A Scientific Beta study has highlighted the risks of deviating from academically validated factors and the limitations of many popular factor-investing solutions.
A new study, “The Risks of Deviating from academically Validated factors”, has found the following dangers of not adhering to academic consensus when it came to factor investing:
- Factors used in investment practice showed a stark mismatch with factors that documented by financial economists;
- Commercial factors were based on complex composite definitions that offer maximum flexibility. Providers used this flexibility to seek out the factors with the highest performance in a given dataset; and
- Such practice allowed spurious factors to be found.

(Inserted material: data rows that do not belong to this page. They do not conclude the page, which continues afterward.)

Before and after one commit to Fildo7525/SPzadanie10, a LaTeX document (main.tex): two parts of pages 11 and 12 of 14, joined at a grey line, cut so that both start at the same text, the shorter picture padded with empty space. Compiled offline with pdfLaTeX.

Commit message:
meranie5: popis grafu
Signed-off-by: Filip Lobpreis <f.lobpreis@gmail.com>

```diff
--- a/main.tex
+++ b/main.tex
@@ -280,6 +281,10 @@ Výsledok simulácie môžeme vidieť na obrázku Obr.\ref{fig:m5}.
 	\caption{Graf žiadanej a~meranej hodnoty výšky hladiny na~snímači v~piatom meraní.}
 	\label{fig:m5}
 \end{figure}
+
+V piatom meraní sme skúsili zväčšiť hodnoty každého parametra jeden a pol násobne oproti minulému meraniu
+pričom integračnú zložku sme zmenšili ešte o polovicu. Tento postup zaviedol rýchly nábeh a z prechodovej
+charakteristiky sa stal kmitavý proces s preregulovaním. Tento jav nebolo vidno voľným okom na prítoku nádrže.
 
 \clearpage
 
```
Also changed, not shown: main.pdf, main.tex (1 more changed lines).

This type of practice led to the presentation of in-sample performances that have very little chance of being reproduced out of sample., the firm said.
Commenting on the study, Professor Noël Amenc, chief executive of Scientific Beta, said: “Understanding the factor drivers of returns increases transparency and allows investors to formulate more explicit investment choices.
“However, being aware of exposures to useless factors, which have no reliable link with long-term returns, is pointless.
“For a meaningful contribution to the ability of investors to make explicit investment choices, factor investing should focus on persistent and externally validated factors. It is time to recall the good idea of factor investing.”